Cannes is full of stunning beaches; they offer fine sand and stretch across the azure-blue sea over 7km. The city is sun kissed for the majority of the year; you can easily swim in the sea from May through to October and there are plenty of nautical activities to take part in including kayaking, canoeing and paddle boating as well as kite-surfing.  You can visit public beaches or pay a little extra (around 20 euros) for the exclusivity of a private beach which means the most sophisticated and glamorous of Hollywood stars congregate there. 


Cannes is recognisable for its festivals (most notably its namesake) and this August will be no exception with Les Plages Electroniques just announcing its 2017 programme. Spread across three stages and one afterparty venue, the event will see 16,000 revellers take part in one of Europe’s biggest beach parties. They will be dancing to the likes of Flume, UK duo Bondax and German techno heavyweight Paul Kalkbrenner, and all set against the picturesque backdrop of the city.

The OId Town 

Originally a fishing village set back in the mountainside of Mont Chevelier, the old town sports incredible views across the whole of the bay. Splintered with lovely independent shops, museums, markets and luxury boutiques, traffic is also completely banned so you can enjoy a pleasant amble around old cobbled streets and narrow alleyways that are over a hundred years old! The difference of the old town and its medieval charm to the now glitzy and glamorous hot spot tourist destination is immense. Get lost in the romantic Château de la Castre or scale the hill nearby for breath taking scenery.

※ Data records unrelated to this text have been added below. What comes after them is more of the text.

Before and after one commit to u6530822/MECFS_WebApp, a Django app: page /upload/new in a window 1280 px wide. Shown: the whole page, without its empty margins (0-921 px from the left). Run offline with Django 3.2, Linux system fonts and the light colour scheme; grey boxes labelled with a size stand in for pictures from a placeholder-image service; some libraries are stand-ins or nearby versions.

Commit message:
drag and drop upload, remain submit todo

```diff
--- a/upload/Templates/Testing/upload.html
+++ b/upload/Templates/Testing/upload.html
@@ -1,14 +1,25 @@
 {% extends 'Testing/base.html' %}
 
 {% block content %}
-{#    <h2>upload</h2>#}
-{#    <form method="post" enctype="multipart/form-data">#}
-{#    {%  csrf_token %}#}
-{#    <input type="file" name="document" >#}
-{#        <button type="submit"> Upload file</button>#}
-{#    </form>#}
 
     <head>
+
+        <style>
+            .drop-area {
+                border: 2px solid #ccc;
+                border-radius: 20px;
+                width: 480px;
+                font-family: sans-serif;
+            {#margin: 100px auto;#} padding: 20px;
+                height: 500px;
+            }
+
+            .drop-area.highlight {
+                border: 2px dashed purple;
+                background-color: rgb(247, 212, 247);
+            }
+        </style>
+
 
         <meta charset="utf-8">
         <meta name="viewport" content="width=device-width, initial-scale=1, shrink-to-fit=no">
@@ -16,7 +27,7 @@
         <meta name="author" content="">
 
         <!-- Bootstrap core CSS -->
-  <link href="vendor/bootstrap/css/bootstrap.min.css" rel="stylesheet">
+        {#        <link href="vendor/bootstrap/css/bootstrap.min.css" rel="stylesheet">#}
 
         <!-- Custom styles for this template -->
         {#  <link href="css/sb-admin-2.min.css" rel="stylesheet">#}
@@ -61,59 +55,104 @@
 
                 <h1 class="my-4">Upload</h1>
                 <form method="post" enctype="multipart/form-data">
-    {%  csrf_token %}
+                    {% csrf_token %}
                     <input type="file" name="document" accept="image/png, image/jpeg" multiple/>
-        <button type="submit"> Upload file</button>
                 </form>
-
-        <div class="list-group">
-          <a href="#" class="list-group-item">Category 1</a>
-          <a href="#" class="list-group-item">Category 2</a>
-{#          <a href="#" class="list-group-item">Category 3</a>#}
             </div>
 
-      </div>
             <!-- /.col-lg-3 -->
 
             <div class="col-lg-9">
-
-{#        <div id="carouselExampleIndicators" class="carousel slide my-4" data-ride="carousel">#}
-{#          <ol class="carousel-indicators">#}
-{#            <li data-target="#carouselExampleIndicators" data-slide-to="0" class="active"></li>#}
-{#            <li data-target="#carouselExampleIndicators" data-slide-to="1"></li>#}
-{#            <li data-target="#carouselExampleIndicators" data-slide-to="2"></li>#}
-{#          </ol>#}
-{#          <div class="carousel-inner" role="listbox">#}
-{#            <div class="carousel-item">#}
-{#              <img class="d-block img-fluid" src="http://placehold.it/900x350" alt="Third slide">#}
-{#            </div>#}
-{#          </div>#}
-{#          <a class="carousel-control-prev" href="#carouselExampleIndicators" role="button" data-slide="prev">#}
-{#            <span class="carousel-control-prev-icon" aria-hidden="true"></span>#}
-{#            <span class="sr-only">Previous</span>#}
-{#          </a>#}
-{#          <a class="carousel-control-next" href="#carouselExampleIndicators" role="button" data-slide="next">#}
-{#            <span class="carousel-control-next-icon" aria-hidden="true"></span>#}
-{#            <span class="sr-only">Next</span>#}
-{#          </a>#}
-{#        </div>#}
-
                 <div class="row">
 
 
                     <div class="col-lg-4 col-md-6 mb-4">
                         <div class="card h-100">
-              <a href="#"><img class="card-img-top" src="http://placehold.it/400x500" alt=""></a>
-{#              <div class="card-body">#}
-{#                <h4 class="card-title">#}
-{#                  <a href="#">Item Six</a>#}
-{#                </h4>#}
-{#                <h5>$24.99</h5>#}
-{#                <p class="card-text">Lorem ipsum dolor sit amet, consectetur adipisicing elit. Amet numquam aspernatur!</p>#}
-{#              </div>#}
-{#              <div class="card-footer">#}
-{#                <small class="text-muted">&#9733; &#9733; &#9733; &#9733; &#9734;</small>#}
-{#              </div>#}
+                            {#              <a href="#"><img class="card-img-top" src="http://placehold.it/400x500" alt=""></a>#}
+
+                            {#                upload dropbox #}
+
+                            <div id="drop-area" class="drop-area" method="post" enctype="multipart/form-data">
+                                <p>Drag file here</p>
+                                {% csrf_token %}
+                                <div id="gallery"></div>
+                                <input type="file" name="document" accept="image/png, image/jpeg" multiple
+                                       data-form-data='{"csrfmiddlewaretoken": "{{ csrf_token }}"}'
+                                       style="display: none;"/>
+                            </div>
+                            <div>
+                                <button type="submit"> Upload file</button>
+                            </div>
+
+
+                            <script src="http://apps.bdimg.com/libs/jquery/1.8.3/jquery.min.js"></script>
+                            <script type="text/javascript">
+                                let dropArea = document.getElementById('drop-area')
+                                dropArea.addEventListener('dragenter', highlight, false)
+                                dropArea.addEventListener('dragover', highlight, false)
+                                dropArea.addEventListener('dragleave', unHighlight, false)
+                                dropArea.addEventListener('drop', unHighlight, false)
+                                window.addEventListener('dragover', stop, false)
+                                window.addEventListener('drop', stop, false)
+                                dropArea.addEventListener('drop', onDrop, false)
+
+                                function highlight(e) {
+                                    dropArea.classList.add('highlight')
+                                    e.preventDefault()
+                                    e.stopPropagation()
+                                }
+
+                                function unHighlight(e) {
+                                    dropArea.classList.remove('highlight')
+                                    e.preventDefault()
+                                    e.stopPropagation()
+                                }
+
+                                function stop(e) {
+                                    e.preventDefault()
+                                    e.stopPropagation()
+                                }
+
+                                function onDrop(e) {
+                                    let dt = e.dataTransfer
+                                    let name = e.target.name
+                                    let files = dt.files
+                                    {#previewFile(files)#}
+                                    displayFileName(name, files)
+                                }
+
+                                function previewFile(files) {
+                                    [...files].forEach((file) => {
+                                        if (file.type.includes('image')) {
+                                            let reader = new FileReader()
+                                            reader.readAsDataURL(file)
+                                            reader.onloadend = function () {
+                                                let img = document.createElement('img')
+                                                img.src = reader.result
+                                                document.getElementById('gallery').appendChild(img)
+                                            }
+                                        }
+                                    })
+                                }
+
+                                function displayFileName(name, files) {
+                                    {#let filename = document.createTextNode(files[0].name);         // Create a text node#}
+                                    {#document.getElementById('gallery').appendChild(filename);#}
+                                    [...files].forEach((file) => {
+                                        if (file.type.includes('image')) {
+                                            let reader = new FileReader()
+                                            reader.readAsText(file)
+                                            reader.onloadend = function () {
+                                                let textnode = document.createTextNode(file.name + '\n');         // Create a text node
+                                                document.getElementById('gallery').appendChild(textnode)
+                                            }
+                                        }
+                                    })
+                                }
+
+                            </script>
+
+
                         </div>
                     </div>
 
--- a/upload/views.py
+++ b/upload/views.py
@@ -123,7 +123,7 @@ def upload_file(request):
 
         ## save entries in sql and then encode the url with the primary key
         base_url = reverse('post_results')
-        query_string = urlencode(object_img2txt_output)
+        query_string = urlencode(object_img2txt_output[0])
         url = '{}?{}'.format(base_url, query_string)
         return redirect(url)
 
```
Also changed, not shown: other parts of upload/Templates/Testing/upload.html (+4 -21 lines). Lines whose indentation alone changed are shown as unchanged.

Where to eat 

Cannes may be known for playing host to the entertainment industry during Cannes Festival in May, but it is unfair to write off the town for other reasons when it offers both high-end dining and affordable and traditional cuisine. The most affordable but tasteful (and tasty!) restaurant Cannes has to offer with a fixed set menu is L’Assiette Provencale which offers a beachside feast for 25 euros. For traditional crêpes and croissants, visit Croisette Corner which is situated in a miniature amusement park known as the ‘Croisette Fun Zone’. At Table 22 you can get stuck into risotto with veal sauce and a rack of ribs with potatoes sautéed with chorizo. The restaurant have recently swapped tired looking décor for a more modern twist but still retains a seaside theme.  

Where to stay 

You can treat yourself to real luxury or find yourself something more affordable, it’s up to you. We’ve found the best of both. Five Seas Hotel is a 45 room boutique hotel in the centre, only a few steps from La Croisette. Describing itself as the ‘best kept secret in Cannes’ (maybe not anymore!), you are immediately spoilt for choice of rooms and there is a lively rooftop bar which boasts its own pool terrace, two saunas and four treatment rooms. The Hotel is also partnered with a private beach where you can reserve parasols and sunbeds. Smart folks who want to stay in the same area as the fantastic palace hotels but pay less than half the price for a double room opt for Le Mistrel. The staff are friendly, the food is good and the location rivals the best.

Lérins Islands 

Just off the coast of Cannes there is a group of four islands, two of which are ideal for a visit. Just a short ferry ride away, Sainte-Marguerite is the biggest and offers some fabulous picnic spots. The island of Saint-Honorat has an old fortress at the edge of the sea. It sports an old abbey where monks still to this day take a vow of silence, and have been harvesting vines for centuries. You can explore the abbey and its grounds, sample the wines and have lunch. It makes for some great photo opportunities!